The Russian security firm Kaspersky Labs reported last week that they had found a dark web marketplace selling access to servers – possibly yours and mine – for as little as $6 and as much as $6,000.
The key benefit of these servers is that since they are not actually the hacker’s servers, if they are able to use them in a way that forwards thier illegal business, it is going to be hard to trace things back to them. Obviously, if they access that server (to administrate it) from their Comcast Internet connection in their living room, the odds of them getting caught goes up. A lot!
The web site, xDedic, brokers access to these hacked servers. As of last week, Kaspersky had a list of around 70,000 servers that were available.
This week, a hundred thousand servers got added to that list, making the pool around 170,000.
In the grand scheme of things 170,000 servers is not that many, but xDedic is just one web site.
Interestingly, after the first list was released, Brazil and China were the top two countries for available servers. After this new list came out this week, the top two countries are the U.S. and the U.K. In some way, that makes sense, because there are a lot more servers here and the quality of the servers (in terms of performance and capacity) is likely better.
These servers are likely some of the ones used to promote male enhancement drugs and other spam, as well as to deliver malware.
From a business standpoint, if the volume of malicious content being served up by these servers is sufficient, it will gain the attention of groups like the Electronic Crimes Task Force run by the U.S. Secret Service and you may get a knock on the door from the men in black.
While there is some discussion on the ‘net about whether the second list – the one that added the 100,000 additional servers – is legit, no one seems to be arguing whether the first list of 70,000 servers is legit.
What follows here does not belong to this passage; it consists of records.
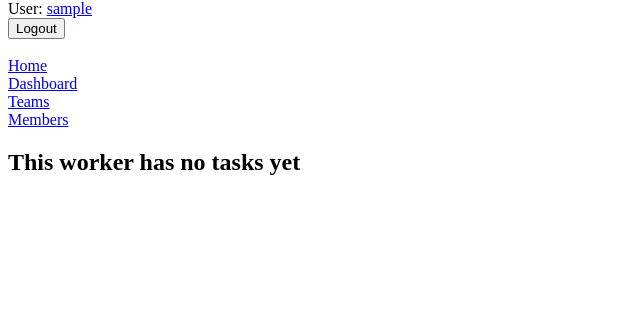
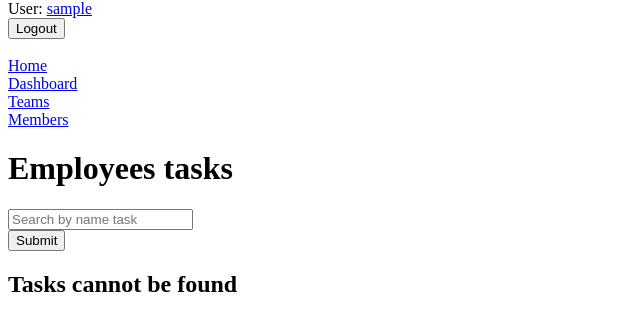
Before and after one commit to msubchak/team-task-manager, a Django app: page /members/1/tasks/ in a window 1280 px wide. Shown: the part 80-411 px from the top of the page, without its empty margins (0-640 px from the left). Run offline with Django 5.2, Linux system fonts and the light colour scheme; the visitor is signed in with stand-in values (Sample User, id 1); data that the repository does not hold is empty.

Commit message:
feat: Add search to worker_tasks page and update task_list and worker_list templates

```diff
--- a/tasks/forms.py
+++ b/tasks/forms.py
@@ -45,3 +45,14 @@ class WorkerSearchForm(forms.Form):
             attrs={"placeholder": "Search by username"}
         )
     )
+
+
+class WorkerTaskSearchForm(forms.Form):
+    name = forms.CharField(
+        max_length=255,
+        required=False,
+        label="",
+        widget=forms.TextInput(
+            attrs={"placeholder": "Search by name task"}
+        )
+    )
--- a/tasks/views.py
+++ b/tasks/views.py
@@ -11,6 +11,7 @@ from django.views.generic import ListView, DetailView, CreateView, UpdateView, D
 
 from tasks.forms import TaskForm, WorkerTaskSearchForm, WorkerSearchForm, WorkerCreateForm
 from tasks.models import Worker, Task, Project, Team
+
 
 @login_required
 def index(request: HttpRequest) -> HttpResponse:
@@ -132,10 +133,25 @@ class WorkerTaskListView(LoginRequiredMixin, generic.ListView):
     model = Task
     template_name = "tasks/worker_tasks.html"
     context_object_name = "tasks"
+    paginate_by = 5
+
+    def get_context_data(self, **kwargs):
+        context = super(WorkerTaskListView, self).get_context_data(**kwargs)
+        name = self.request.GET.get("name", "")
+        context["search_form"] = WorkerTaskSearchForm(
+            initial={"name": name}
+        )
+        return context
 
     def get_queryset(self):
         worker_id = self.kwargs["pk"]
-        return Task.objects.filter(assignees=worker_id).distinct()
+        queryset = Task.objects.filter(assignees=worker_id).distinct()
+        form = WorkerTaskSearchForm(self.request.GET)
+        if form.is_valid():
+            name = form.cleaned_data["name"]
+        if name:
+            queryset = queryset.filter(name__icontains=name)
+        return queryset
 
 
 class TeamListView(LoginRequiredMixin, generic.ListView):
@@ -165,6 +181,7 @@ class TeamCreateView(LoginRequiredMixin, generic.CreateView):
     success_url = reverse_lazy("tasks:team-list")
     template_name = "tasks/team_form.html"
 
+
 class TeamUpdateView(LoginRequiredMixin, generic.UpdateView):
     model = Team
     fields = "__all__"
--- a/templates/tasks/task_list.html
+++ b/templates/tasks/task_list.html
@@ -44,6 +44,7 @@
     {{ search_form }}
     <input type="submit">
   </form>
+  {% if task_list %}
   <table class="task-list-table">
     <thead>
     <tr>
@@ -76,4 +77,7 @@
     {% endfor %}
     </tbody>
   </table>
+  {% else %}
+  <h2>Cannot find tasks</h2>
+  {% endif %}
 {% endblock %}
--- a/templates/tasks/worker_list.html
+++ b/templates/tasks/worker_list.html
@@ -41,6 +41,6 @@
       </tbody>
     </table>
   {% else %}
-    <h2>The employee list is empty</h2>
+    <h2>Employees cannot be found</h2>
   {% endif %}
 {% endblock %}
--- a/templates/tasks/worker_tasks.html
+++ b/templates/tasks/worker_tasks.html
@@ -1,7 +1,11 @@
 {% extends "base.html" %}
 {% block content %}
+  <h1>Employees tasks</h1>
+  <form method="get" action="">
+    {{ search_form }}
+    <input type="submit">
+  </form>
   {% if tasks %}
-    <h1>Employees tasks</h1>
     <table class="task-detail">
       <thead>
       <tr>
@@ -37,6 +41,6 @@
       </tbody>
     </table>
   {% else %}
-    <h2>This worker has no tasks yet</h2>
+    <h2>Tasks cannot be found</h2>
   {% endif %}
 {% endblock %}
```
And at least some news sources are now saying that second list is, in fact, real.
And, as servers are sold in this forum, their IP address comes off the list, so the 70,000 or 170,000 number may represent only servers that have not been sold yet. How many servers churn through that web site in a month is unclear.
When hackers use these servers, it is their goal that you can still use it as well. That gives them cover, so the smart ones will work real hard to make sure that they don’t interrupt your work. This means that your server could be on the list and you would not even know it. Not something that any reputable business wants to happen. How many of these web sites there are selling hijacked access is also unknown. Based on spam that I see, it is probably a large number.
Information for this post came from Computerworld.